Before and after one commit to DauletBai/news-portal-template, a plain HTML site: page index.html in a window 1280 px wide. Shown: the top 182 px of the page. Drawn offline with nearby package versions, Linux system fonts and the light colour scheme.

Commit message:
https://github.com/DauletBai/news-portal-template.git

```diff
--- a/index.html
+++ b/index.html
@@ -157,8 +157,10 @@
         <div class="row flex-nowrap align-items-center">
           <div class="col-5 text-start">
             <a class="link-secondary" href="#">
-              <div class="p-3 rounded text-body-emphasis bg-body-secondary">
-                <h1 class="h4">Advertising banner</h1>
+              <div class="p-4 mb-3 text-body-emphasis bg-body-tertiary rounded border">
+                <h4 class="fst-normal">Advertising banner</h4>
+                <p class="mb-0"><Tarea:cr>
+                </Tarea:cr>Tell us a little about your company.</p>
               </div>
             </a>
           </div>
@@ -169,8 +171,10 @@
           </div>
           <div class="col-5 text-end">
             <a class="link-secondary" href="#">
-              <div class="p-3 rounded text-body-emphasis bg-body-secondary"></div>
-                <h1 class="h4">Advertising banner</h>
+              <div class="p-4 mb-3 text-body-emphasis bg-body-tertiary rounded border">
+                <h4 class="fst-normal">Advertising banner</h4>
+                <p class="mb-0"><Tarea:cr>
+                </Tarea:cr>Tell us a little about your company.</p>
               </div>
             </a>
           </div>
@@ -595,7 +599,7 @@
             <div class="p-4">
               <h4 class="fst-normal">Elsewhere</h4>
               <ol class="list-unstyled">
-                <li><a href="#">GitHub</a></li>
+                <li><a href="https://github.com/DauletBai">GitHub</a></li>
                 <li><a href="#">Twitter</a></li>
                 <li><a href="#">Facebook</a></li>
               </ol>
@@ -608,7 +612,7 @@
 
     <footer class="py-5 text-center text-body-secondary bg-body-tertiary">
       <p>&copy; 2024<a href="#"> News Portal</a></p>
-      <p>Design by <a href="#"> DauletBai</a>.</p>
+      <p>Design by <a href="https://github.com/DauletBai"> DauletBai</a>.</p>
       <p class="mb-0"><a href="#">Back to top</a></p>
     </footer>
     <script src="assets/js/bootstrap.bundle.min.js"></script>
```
+===+
▸ **Required action**: How many lines of the listing above hold "html"? Answer with the number alone.

▸ **Answer space**: 3